Felix Sprang
 
Organizer; Chair: Print I
 AffiliationUniversity of Siegen
 BioFelix Sprang has worked mainly on the intersection of literature and the ‘arts and sciences’ in early modern England as well as on the connection between literature and science across all literary periods. He is also interested in the aesthetics of literary texts and the methods derived from the project “Kulturwissenschaft”, in particular the strand devised by Aby Warburg and Ernst Cassirer. Felix Sprang studied English, Biology, Philosophy and Paedagogics at the Goethe University Frankfurt and the University of Hamburg, and received his PhD from the University of Hamburg with a dissertation that probes into literary reflections of scientific thought in early modern London. That book was largely conceived as Aby Warburg Scholar at the Warburg Institute, University of London. As Assistant Professor at the University of Hamburg he wrote his second book (Habilitation) which revisits poetic form and calls for a reappraisal of form from the vantage point of intellectual history and phenomenology. Having taught at the HU Berlin and the LMU Munich, he is now teaching English Literature at the University of Siegen. 
 
Rafael Streib
 
Contributor: "The Role of Imaginary Space During the South Sea Bubble"
 AffiliationUniversity of Tübingen
 AbstractTrust and faith are important foundations in the rational decision-making of investing into the financial market of 1720. Moreover, I claim trust was the main issue that the people needed to rebuild after the crash in 1720.
    I am using the concept of imaginary space to analyse the common idea 18th century-investors have of mainly unknown countries and unlimited profit through foreign trade.

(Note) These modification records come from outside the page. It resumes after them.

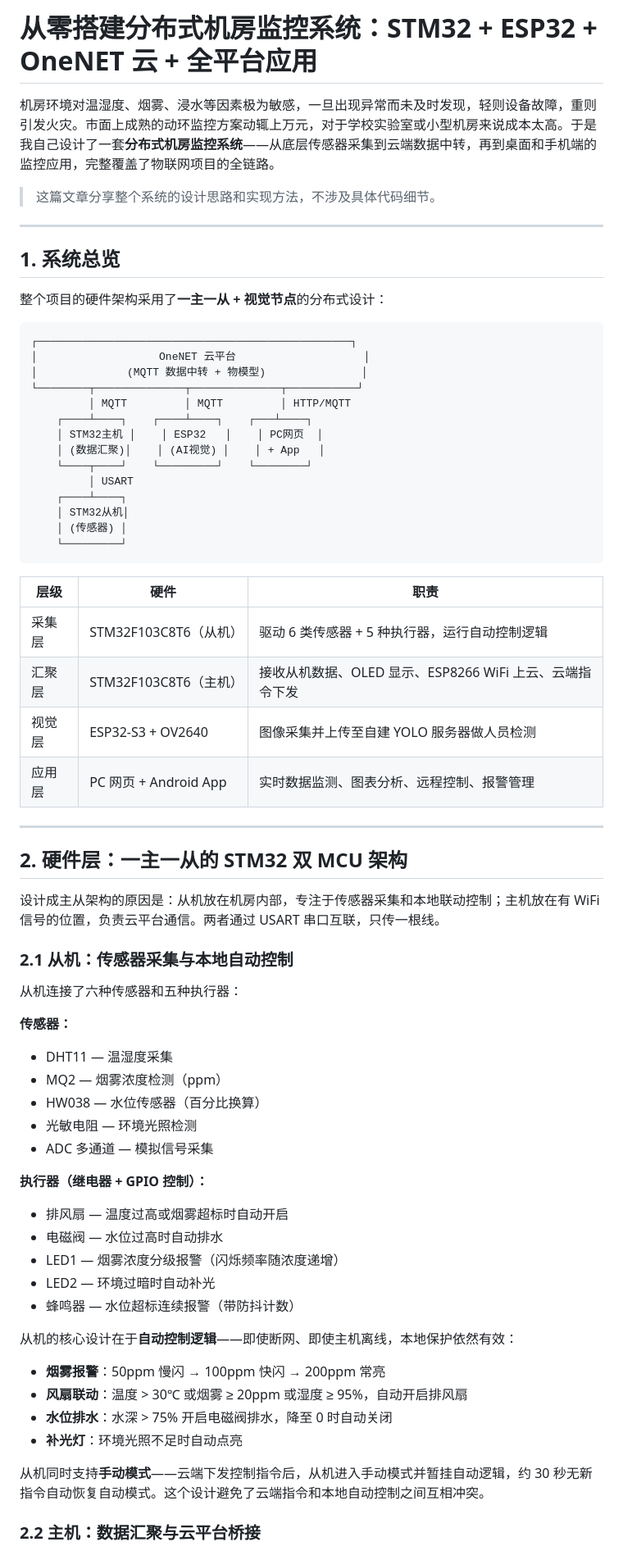
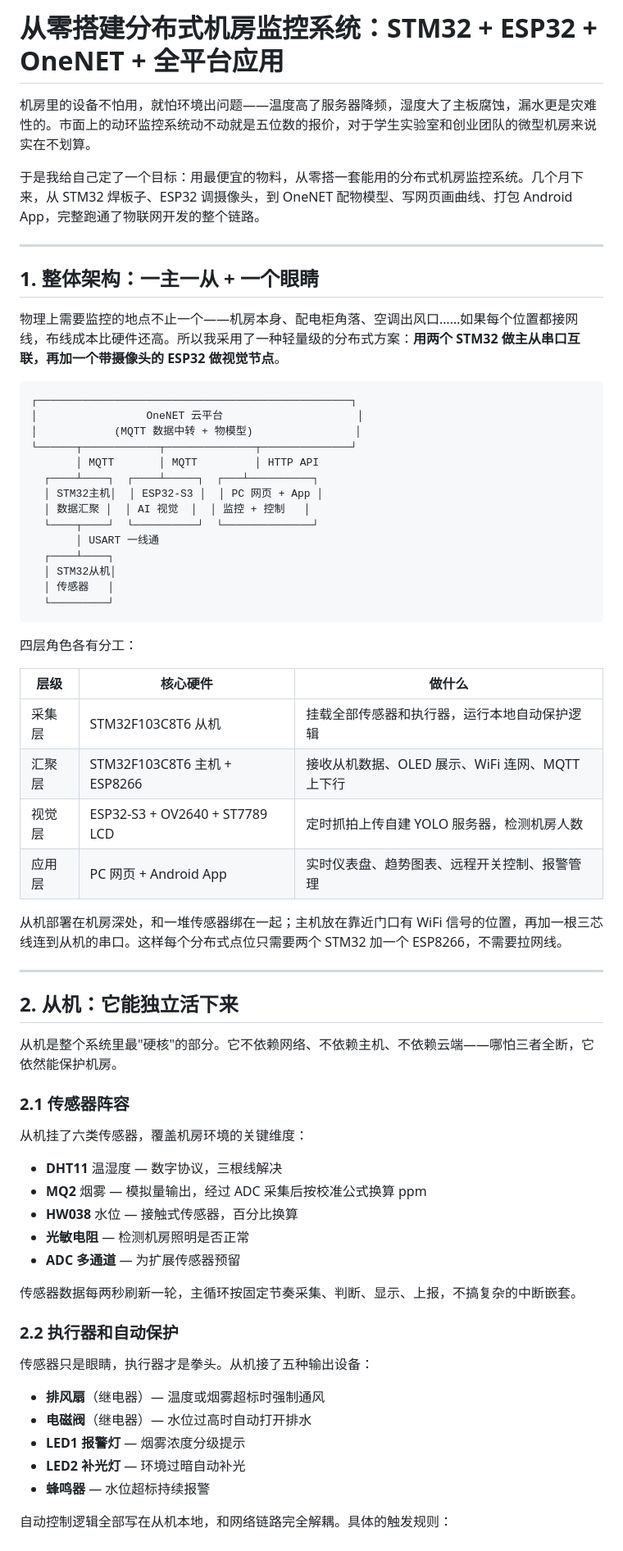
Before and after one commit to NaHS2/nahs-blog, a Markdown page: posts/computer-room-monitoring.md, the part around one of its changes. Shown at 82% size. GitHub-like rendering.

````diff
--- a/posts/computer-room-monitoring.md
+++ b/posts/computer-room-monitoring.md
@@ -1,71 +1,70 @@
-# 从零搭建分布式机房监控系统：STM32 + ESP32 + OneNET 云 + 全平台应用
+# 从零搭建分布式机房监控系统：STM32 + ESP32 + OneNET + 全平台应用
 
-机房环境对温湿度、烟雾、浸水等因素极为敏感，一旦出现异常而未及时发现，轻则设备故障，重则引发火灾。市面上成熟的动环监控方案动辄上万元，对于学校实验室或小型机房来说成本太高。于是我自己设计了一套**分布式机房监控系统**——从底层传感器采集到云端数据中转，再到桌面和手机端的监控应用，完整覆盖了物联网项目的全链路。
+机房里的设备不怕用，就怕环境出问题——温度高了服务器降频，湿度大了主板腐蚀，漏水更是灾难性的。市面上的动环监控系统动不动就是五位数的报价，对于学生实验室和创业团队的微型机房来说实在不划算。
 
-> 这篇文章分享整个系统的设计思路和实现方法，不涉及具体代码细节。
+于是我给自己定了一个目标：用最便宜的物料，从零搭一套能用的分布式机房监控系统。几个月下来，从 STM32 焊板子、ESP32 调摄像头，到 OneNET 配物模型、写网页画曲线、打包 Android App，完整跑通了物联网开发的整个链路。
 
 ---
 
-## 1. 系统总览
+## 1. 整体架构：一主一从 + 一个眼睛
 
-整个项目的硬件架构采用了**一主一从 + 视觉节点**的分布式设计：
+物理上需要监控的地点不止一个——机房本身、配电柜角落、空调出风口……如果每个位置都接网线，布线成本比硬件还高。所以我采用了一种轻量级的分布式方案：**用两个 STM32 做主从串口互联，再加一个带摄像头的 ESP32 做视觉节点**。
 
 ```
 ┌─────────────────────────────────────────────────┐
-│                   OneNET 云平台                    │
-│              (MQTT 数据中转 + 物模型)               │
-└────────┬──────────────┬──────────────┬───────────┘
-         │ MQTT         │ MQTT         │ HTTP/MQTT
-    ┌────┴────┐    ┌────┴────┐    ┌───┴────┐
-    │ STM32主机 │    │ ESP32   │    │ PC网页  │
-    │ (数据汇聚)│    │ (AI视觉) │    │ + App   │
-    └────┬────┘    └─────────┘    └────────┘
-         │ USART
-    ┌────┴────┐
-    │ STM32从机│
-    │ (传感器) │
-    └─────────┘
+│                 OneNET 云平台                     │
+│            (MQTT 数据中转 + 物模型)                │
+└──────┬────────────┬──────────────┬──────────────┘
+       │ MQTT       │ MQTT         │ HTTP API
+  ┌────┴────┐  ┌────┴─────┐  ┌───┴──────────┐
+  │ STM32主机│  │ ESP32-S3 │  │ PC 网页 + App │
+  │ 数据汇聚 │  │ AI 视觉  │  │ 监控 + 控制   │
+  └────┬────┘  └──────────┘  └──────────────┘
+       │ USART 一线通
+  ┌────┴────┐
+  │ STM32从机│
+  │ 传感器   │
+  └─────────┘
 ```
 
-| 层级 | 硬件 | 职责 |
-|------|------|------|
-| 采集层 | STM32F103C8T6（从机） | 驱动 6 类传感器 + 5 种执行器，运行自动控制逻辑 |
-| 汇聚层 | STM32F103C8T6（主机） | 接收从机数据、OLED 显示、ESP8266 WiFi 上云、云端指令下发 |
-| 视觉层 | ESP32-S3 + OV2640 | 图像采集并上传至自建 YOLO 服务器做人员检测 |
-| 应用层 | PC 网页 + Android App | 实时数据监测、图表分析、远程控制、报警管理 |
+四层角色各有分工：
+
+| 层级 | 核心硬件 | 做什么 |
+|------|----------|--------|
+| 采集层 | STM32F103C8T6 从机 | 挂载全部传感器和执行器，运行本地自动保护逻辑 |
+| 汇聚层 | STM32F103C8T6 主机 + ESP8266 | 接收从机数据、OLED 展示、WiFi 连网、MQTT 上下行 |
+| 视觉层 | ESP32-S3 + OV2640 + ST7789 LCD | 定时抓拍上传自建 YOLO 服务器，检测机房人数 |
+| 应用层 | PC 网页 + Android App | 实时仪表盘、趋势图表、远程开关控制、报警管理 |
+
+从机部署在机房深处，和一堆传感器绑在一起；主机放在靠近门口有 WiFi 信号的位置，再加一根三芯线连到从机的串口。这样每个分布式点位只需要两个 STM32 加一个 ESP8266，不需要拉网线。
 
 ---
 
-## 2. 硬件层：一主一从的 STM32 双 MCU 架构
+## 2. 从机：它能独立活下来
 
-设计成主从架构的原因是：从机放在机房内部，专注于传感器采集和本地联动控制；主机放在有 WiFi 信号的位置，负责云平台通信。两者通过 USART 串口互联，只传一根线。
+从机是整个系统里最"硬核"的部分。它不依赖网络、不依赖主机、不依赖云端——哪怕三者全断，它依然能保护机房。
 
-### 2.1 从机：传感器采集与本地自动控制
+### 2.1 传感器阵容
 
-从机连接了六种传感器和五种执行器：
+从机挂了六类传感器，覆盖机房环境的关键维度：
 
-**传感器：**
-- DHT11 — 温湿度采集
-- MQ2 — 烟雾浓度检测（ppm）
-- HW038 — 水位传感器（百分比换算）
-- 光敏电阻 — 环境光照检测
-- ADC 多通道 — 模拟信号采集
+- **DHT11** 温湿度 — 数字协议，三根线解决
+- **MQ2** 烟雾 — 模拟量输出，经过 ADC 采集后按校准公式换算 ppm
+- **HW038** 水位 — 接触式传感器，百分比换算
+- **光敏电阻** — 检测机房照明是否正常
+- **ADC 多通道** — 为扩展传感器预留
 
-**执行器（继电器 + GPIO 控制）：**
-- 排风扇 — 温度过高或烟雾超标时自动开启
-- 电磁阀 — 水位过高时自动排水
-- LED1 — 烟雾浓度分级报警（闪烁频率随浓度递增）
-- LED2 — 环境过暗时自动补光
-- 蜂鸣器 — 水位超标连续报警（带防抖计数）
+传感器数据每两秒刷新一轮，主循环按固定节奏采集、判断、显示、上报，不搞复杂的中断嵌套。
 
-从机的核心设计在于**自动控制逻辑**——即使断网、即使主机离线，本地保护依然有效：
+### 2.2 执行器和自动保护
 
-- **烟雾报警**：50ppm 慢闪 → 100ppm 快闪 → 200ppm 常亮
-- **风扇联动**：温度 > 30℃ 或烟雾 ≥ 20ppm 或湿度 ≥ 95%，自动开启排风扇
-- **水位排水**：水深 > 75% 开启电磁阀排水，降至 0 时自动关闭
-- **补光灯**：环境光照不足时自动点亮
+传感器只是眼睛，执行器才是拳头。从机接了五种输出设备：
 
-从机同时支持**手动模式**——云端下发控制指令后，从机进入手动模式并暂挂自动逻辑，约 30 秒无新指令自动恢复自动模式。这个设计避免了云端指令和本地自动控制之间互相冲突。
+- **排风扇**（继电器）— 温度或烟雾超标时强制通风
+- **电磁阀**（继电器）— 水位过高时自动打开排水
+- **LED1 报警灯** — 烟雾浓度分级提示
+- **LED2 补光灯** — 环境过暗自动补光
+- **蜂鸣器** — 水位超标持续报警
 
-### 2.2 主机：数据汇聚与云平台桥接
+自动控制逻辑全部写在从机本地，和网络链路完全解耦。具体的触发规则：
 
````
Also changed, not shown: other parts of posts/computer-room-monitoring.md (+77 -92 lines).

Since this is one of the major legitimations of the South Sea Company and other stock companies. These spaces exist in a geographical sense but are mainly mental constructs, particularly since serious information about these lands was rare.
    These imaginary spaces made the investors dream of fantastic profits. It is not important that the investors have this idea in mind when they conduct business transactions certainly most of the time they just cared about their profits and not about foreign islands. That is the reason some scholars today believe these promises are not important at all.

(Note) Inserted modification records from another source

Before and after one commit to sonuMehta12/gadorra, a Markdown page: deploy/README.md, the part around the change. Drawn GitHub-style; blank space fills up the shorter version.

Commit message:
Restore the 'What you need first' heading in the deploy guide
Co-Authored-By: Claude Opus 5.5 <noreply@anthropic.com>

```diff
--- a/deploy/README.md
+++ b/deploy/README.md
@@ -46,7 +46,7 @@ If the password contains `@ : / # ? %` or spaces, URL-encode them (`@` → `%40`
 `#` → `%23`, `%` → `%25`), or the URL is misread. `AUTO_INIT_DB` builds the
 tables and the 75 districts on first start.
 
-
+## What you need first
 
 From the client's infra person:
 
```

    James Brydges, for example, used such mechanisms when he supported the idea of a trade with the inland of Africa. People must have trusted him and shared a common idea of an imaginary space of Africa. However, numerous publications such as Moll, Defoe or Elking contradict this view. Even after the crash, the Companies used new ideas of trading to foreign, mostly unknown countries to rebuild the trust in the stock market.
    I say these imaginary spaces are important to understand the motivations of people to invest. These imaginary spaces are the ideological backbone of the stock market.
 BioRafael Streib studied History, Science of Education and Theology at the University of Tübingen, Germany. He worked as an assistant for the Institute of Early Modern History 2012-1015. Since July 2015 he is Research Associate in the CRC 923 “Threatened Orders: Societies under Stress” in Tübingen and is working on his PhD project “1720: The South Sea Bubble in London”.


Lina Weber
 
Chair: Money I
AffiliationUniversity of Amsterdam
BioLina Weber is an intellectual historian working on the rise of financial capitalism focusing on the perception of Dutch investments in British funds and the discussions about national debt and public credit during the eighteenth century. Since September 2013 she has been a PhD candidate at the University of Amsterdam on the subject “British and Dutch discourses on national debt in the eighteenth century” under the supervision of Prof. Dr. Wyger Velema (UvA) and Prof. Dr. Ida Nijenhuis (Huygens ING). Recent publications include From Economic Reform to Political Revolution. The Language of Dutch Patriotism and Predicting the Bankruptcy of England. David Hume’s Political Discourses and the Dutch Debate on National Debt in the Eighteenth Century; she also acted as editor for Isaak Iselin. Schriften zur Ökonomie (Volume 2).

 
Comments